Don't freeze under the weight of what's happening  


With things moving so fast in the world and so much panic and despair around, it's easy to just freeze - "rabbit caught in the headlights" style. Don't. Just do small things - I believe that lots of small steps and quick actions are often better than trying to take on huge projects.

Here are a few small things to do - some trivial, some more profound. It doesn't matter - but do something:

Write a good blog entry
Find a great picture (and remember to tag it well) for your blog
Make comments in some blogs you like
Look at your products and do some (gentle) planning for enhancements this year
Take a look around the web at others in your field. What can you learn?
Be active today in a forum that's relevant to you
Offer some support or help to someone else running a creative business. In that awful cliche - "reach out".
Do that small bit of web site improvement that you've been putting off
If you have an online shop - settle down to list a few new things

If you freeze up, you can lay yourself open to longer term depression and inertia. So don't do it - instead remember that there are good aspects to this global financial stuff - some whole new ways of doing things and, I bet, some of the most exciting art, writing and design we've seen for years will emerge from this. Just make sure you're around to be part of it.

Creativity, genius and angst. And no angst!  


I can't claim to have read her best-seller, Eat, Pray, Love, though I may do now (if you've read it, do please tell me what you think). I also am not quite sure I agree with everything she says. But it's a fascinating talk.

Oh - one tip - it begins with some overly loud music, you might want to turn down your volume control to start off with.

A small follow-up about pricing  


As the recession bites, take a minute now to consider if you can be all things to all customers. Can you really sell at the retail prices that will keep your distributors happy AND give your direct retail customers a good deal? After all, one of the advantages you have as a small company is that you do not have to do a 1 to 8 or 1 to 10 cost/price ratio, as all the "biggies" must. You can sell for a price that makes your goods far better value - and in the current climate, that counts more than ever.

We solve this dilemma by setting our recommended retail prices higher - for distributors - and giving our direct customers a deep discount. It's one way and seems about as fair as anything can be. But is it the time to consider other ways? Look at your customers, your distribution and your prices (and, as ever, costs) and see what's really working and what needs to be changed.

If you can provide value that's way better than the corporates can - whether because of individualism, innovation, price or a bit of all three - don't hang back, now's the time to make this happen.

Own the whole process, not just the tail end of it.  

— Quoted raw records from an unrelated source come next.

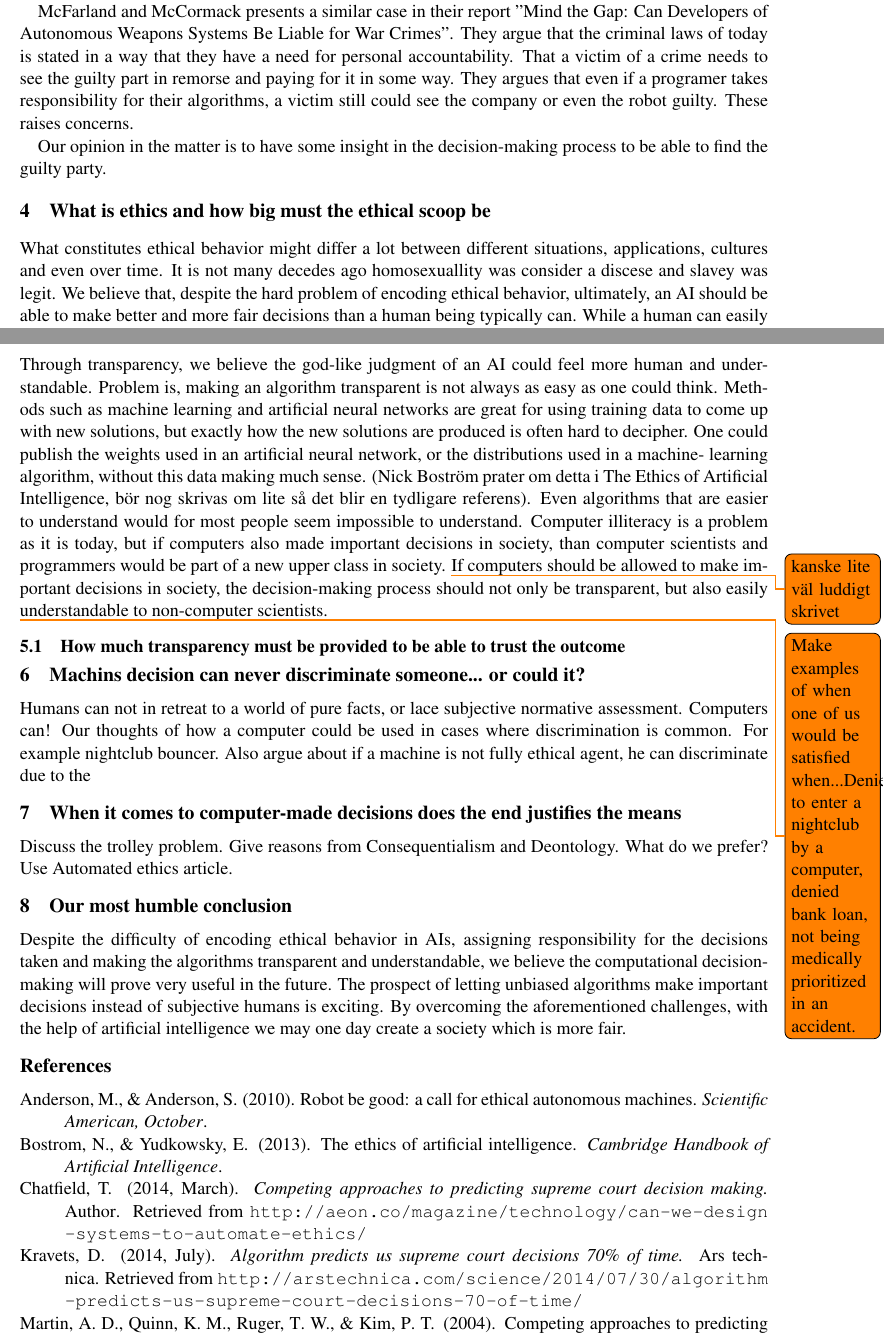
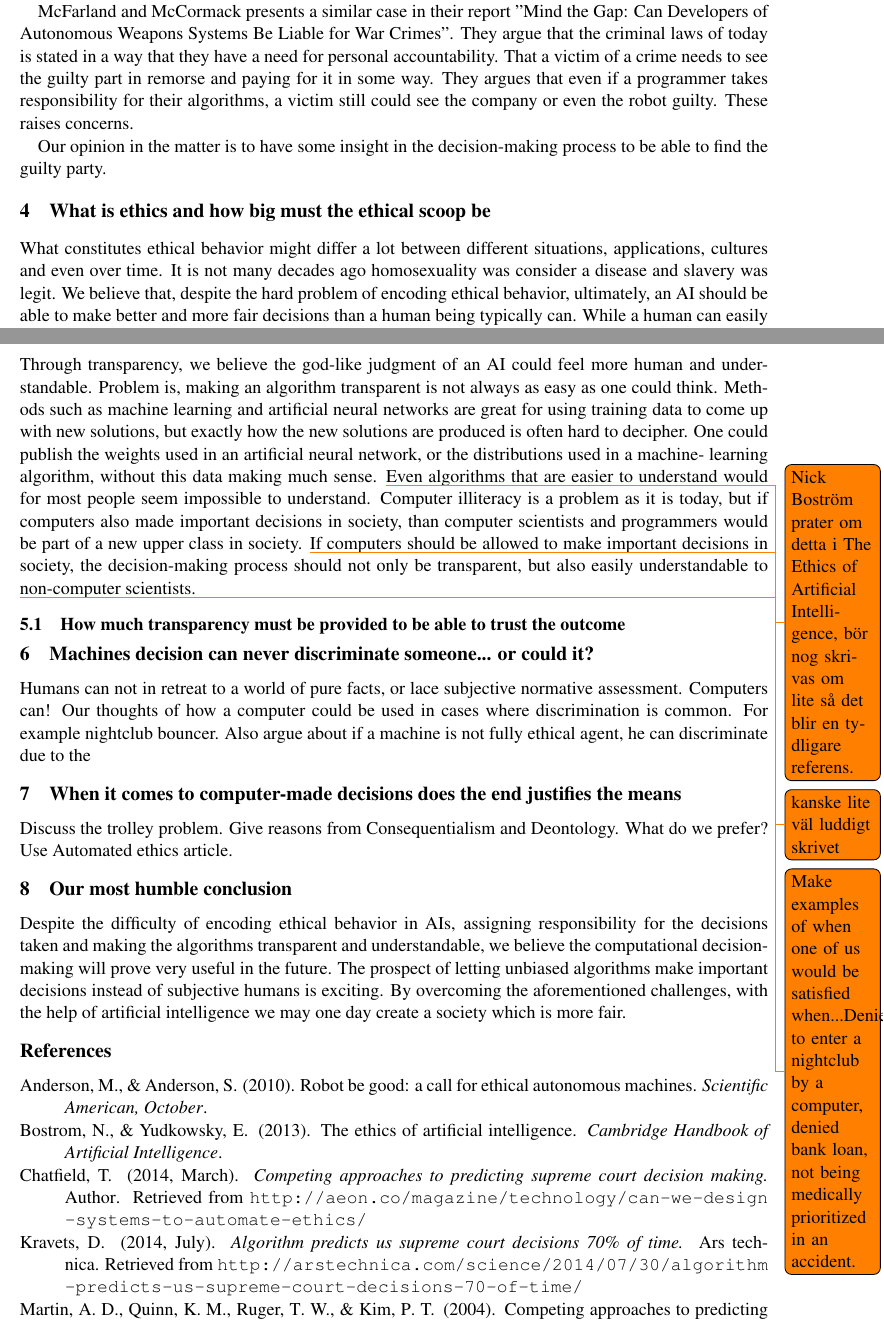
Before and after one commit to ChalmersGU-AI-course/shrdlite-course-project, a LaTeX paper (essay/coling2014.tex): two parts of pages 2 and 3 of 3, joined at a grey line, cut so that both start at the same text. Compiled offline with pdfLaTeX.

Commit message:
minor spelling errors

```diff
--- a/essay/coling2014.tex
+++ b/essay/coling2014.tex
@@ -96,7 +96,7 @@ worked on the project? Or is there maybe no one but the AI itself to blame, a
 prospect that may seem silly today, but may be more reasonable in a future where
 AIs approach sentience in their intelligence.
 
-\citeauthor{mcfarland2014mind} presents a similar case in their report "Mind the Gap: Can Developers of Autonomous Weapons Systems Be Liable for War Crimes". They argue that the criminal laws of today is stated in a way that they have a need for personal accountability. That a victim of a crime needs to see the guilty part in remorse and paying for it in some way. They argues that even if a programer takes responsibility for their algorithms, a victim still could see the company or even the robot guilty. These raises concerns.
+\citeauthor{mcfarland2014mind} presents a similar case in their report "Mind the Gap: Can Developers of Autonomous Weapons Systems Be Liable for War Crimes". They argue that the criminal laws of today is stated in a way that they have a need for personal accountability. That a victim of a crime needs to see the guilty part in remorse and paying for it in some way. They argues that even if a programmer takes responsibility for their algorithms, a victim still could see the company or even the robot guilty. These raises concerns.
 
 Our opinion in the matter is to have some insight in the decision-making process to be able to find the guilty party.
 
@@ -112,7 +112,7 @@ Our opinion in the matter is to have some insight in the decision-making process
 \section{What is ethics and how big must the ethical scoop be}
 What constitutes ethical behavior might differ a
 lot between different situations, applications, cultures and even over time.
-It is not many decedes ago homosexuallity was consider a discese and slavey was legit.
+It is not many decades ago homosexuality was consider a disease and slavery was legit.
 We believe that, despite the hard problem of encoding ethical behavior,
 ultimately, an AI should be able to make better and more fair decisions than a
 human being typically can. While a human can easily take in many aspects into
@@ -146,9 +146,9 @@ think. Methods such as machine learning and artificial neural networks are great
 for using training data to come up with new solutions, but exactly how the new
 solutions are produced is often hard to decipher. One could publish the weights
 used in an artificial neural network, or the distributions used in a machine-
-learning algorithm, without this data making much sense. (Nick Boström prater
+learning algorithm, without this data making much sense. \todo{Nick Boström prater
 om detta i The Ethics of Artificial Intelligence, bör nog skrivas om lite så
-det blir en tydligare referens). Even algorithms that are easier to understand
+det blir en tydligare referens.} Even algorithms that are easier to understand
 would for most people seem impossible to understand. Computer illiteracy is a
 problem as it is today, but if computers also made important decisions in
 society, than computer scientists and programmers would be part of a new upper
@@ -162,7 +162,7 @@ scientists.
 
 \subsection{How much transparency must be provided to be able to trust the outcome}
 
-\section{Machins decision can never discriminate someone... or could it?}
+\section{Machines decision can never discriminate someone... or could it?}
 Humans can not in retreat to a world of pure facts, or lace subjective normative assessment. Computers can!
 Our thoughts of how a computer could be used in cases where discrimination is common. For example nightclub bouncer. Also argue about if a machine is not fully ethical agent, he can discriminate due to the
 
```
Also changed, not shown: essay/coling2014.tex (2 more changed lines).
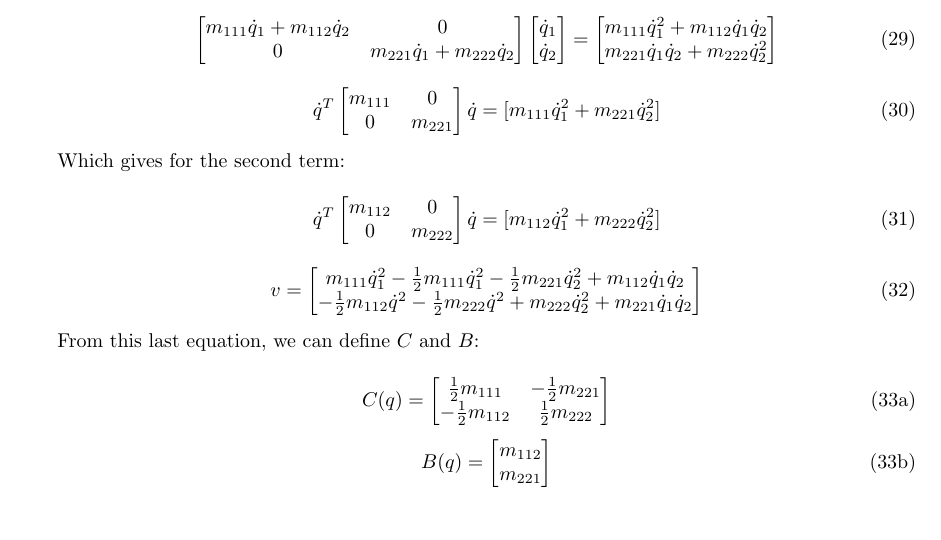
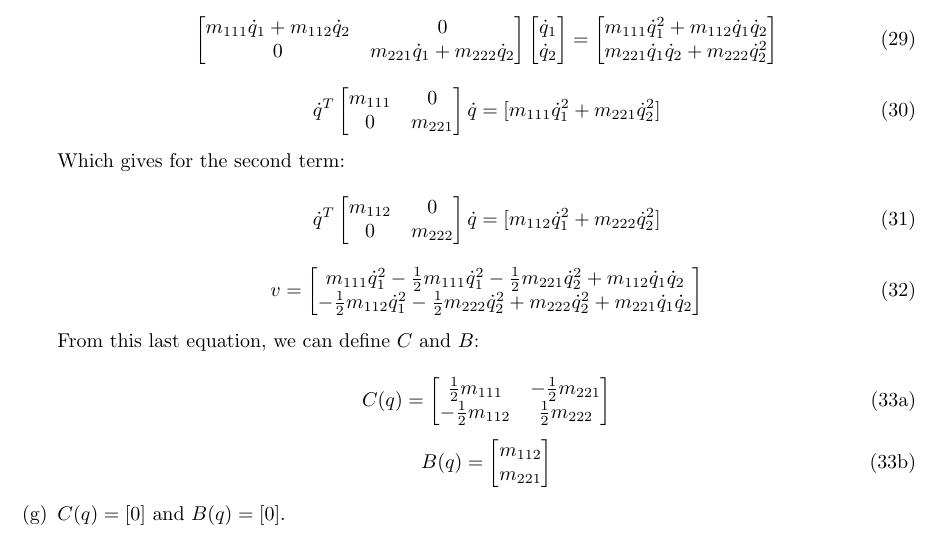
Before and after one commit to Hifzakhalid/stanford-cs223a, a LaTeX problem sheet (cs223a-homework-5.tex): part of page 4 of 4, cut so that both start at the same text. Compiled offline with pdfLaTeX.

Commit message:
homework 5 exercise 2 part g

```diff
--- a/cs223a-homework-5.tex
+++ b/cs223a-homework-5.tex
@@ -369,7 +369,7 @@ Which gives for the second term:
   v = \begin{bmatrix}
     m_{111} \dot q_1^2 -\frac{1}{2}m_{111} \dot q_1^2
     -\frac{1}{2}m_{221} \dot q_2^2 + m_{112} \dot q_1 \dot q_2 \\
-    -\frac{1}{2}m_{112} \dot q^2 -\frac{1}{2}m_{222} \dot q^2
+    -\frac{1}{2}m_{112} \dot q_1^2 -\frac{1}{2}m_{222} \dot q_2^2
     +m_{222} \dot q_2^2 + m_{221} \dot q_1 \dot q_2
       \end{bmatrix}
 \end{equation}
@@ -391,6 +391,10 @@ From this last equation, we can define ${C}$ and ${B}$:
   \end{equation}
 \end{subequations}
 
+\part
+
+${C(q) = [0]}$ and ${B(q) = [0]}$.
+
 \end{parts}
 
 \end{questions}
```
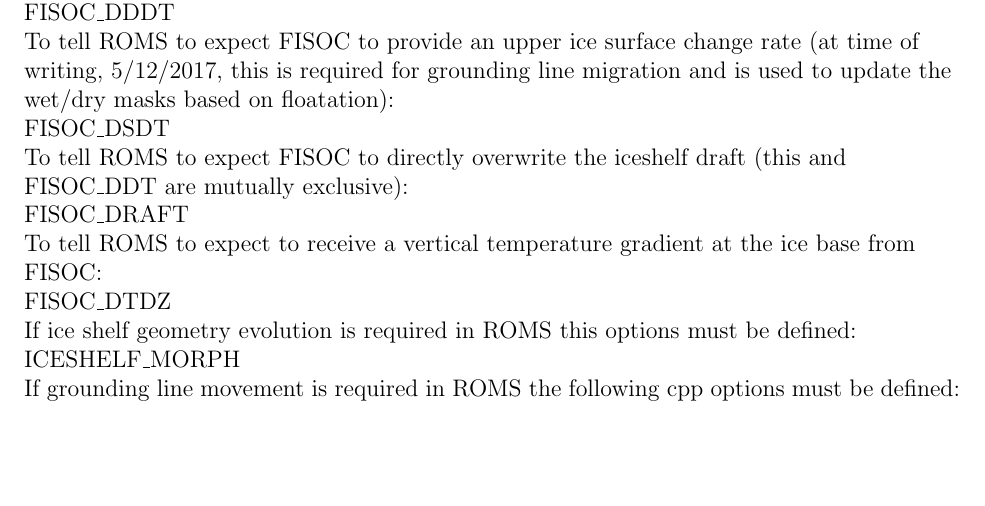
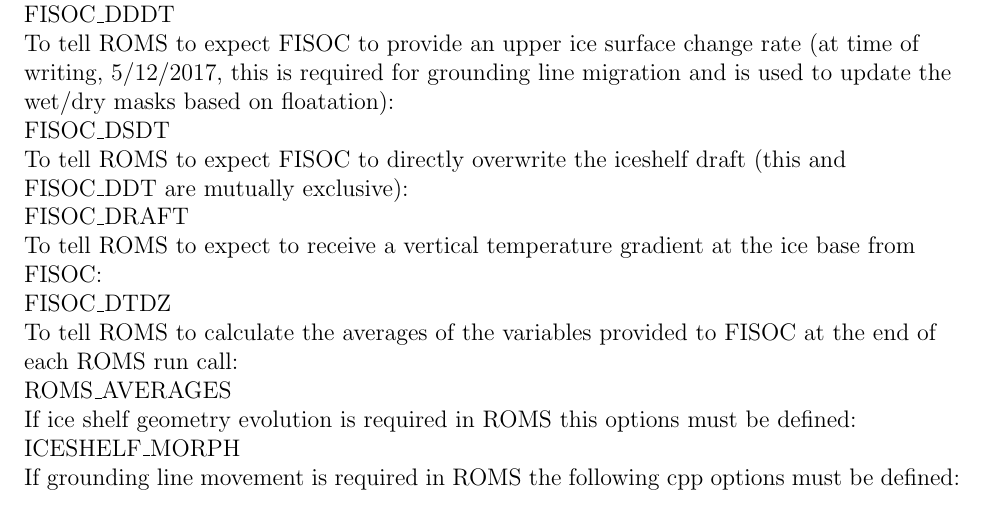
Before and after one commit to RupertGladstone/FISOC, a LaTeX document (doc/FISOC_manual.tex): part of page 7 of 24, cut so that both start at the same text, the shorter picture padded with empty space. Compiled offline with pdfLaTeX.

Commit message:
Update FISOC_mannual.tex
Add the description of ROMS_AVERAGES in the cpp list.

```diff
--- a/doc/FISOC_manual.tex
+++ b/doc/FISOC_manual.tex
@@ -365,6 +365,9 @@ FISOC\_DRAFT\\
 To tell ROMS to expect to receive a vertical temperature gradient
 at the ice base from FISOC: \\
 FISOC\_DTDZ\\
+To tell ROMS to calculate the averages of the variables provided to FISOC at
+the end of each ROMS run call:\\
+ROMS\_AVERAGES\\
 If ice shelf geometry evolution is required in ROMS this options must be
 defined:\\
 ICESHELF\_MORPH\\
```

Manufacturing and producing have been SO declasse in the past couple of decades. Businesses were supposed to do anything but actually make tangible things.

But - right now, if you control the whole process, from design to manufacture to retail it gives you a huge advantage.

As I've pointed out, it allows you to change things quickly - we have very definitely altered the range planned for this year in response to the recession and we were able to arrange this in months, not years. It also lets you have far more control over prices - we know that if times get really tough, we are not stuck with the prices coming from a wholesaler, we can find ways of bringing down manufacturing costs and passing this on.

If you can control the entire supply chain process, or at least a good chunk of it, it will give you many advantages of flexibility and responsiveness. Okay, manufacturing is, as one of our customers said to me recently, "tough" and the feasibility does depend a great deal on the field you are in. But if you can take it on, whatever you do, it will help you become much more recession proof.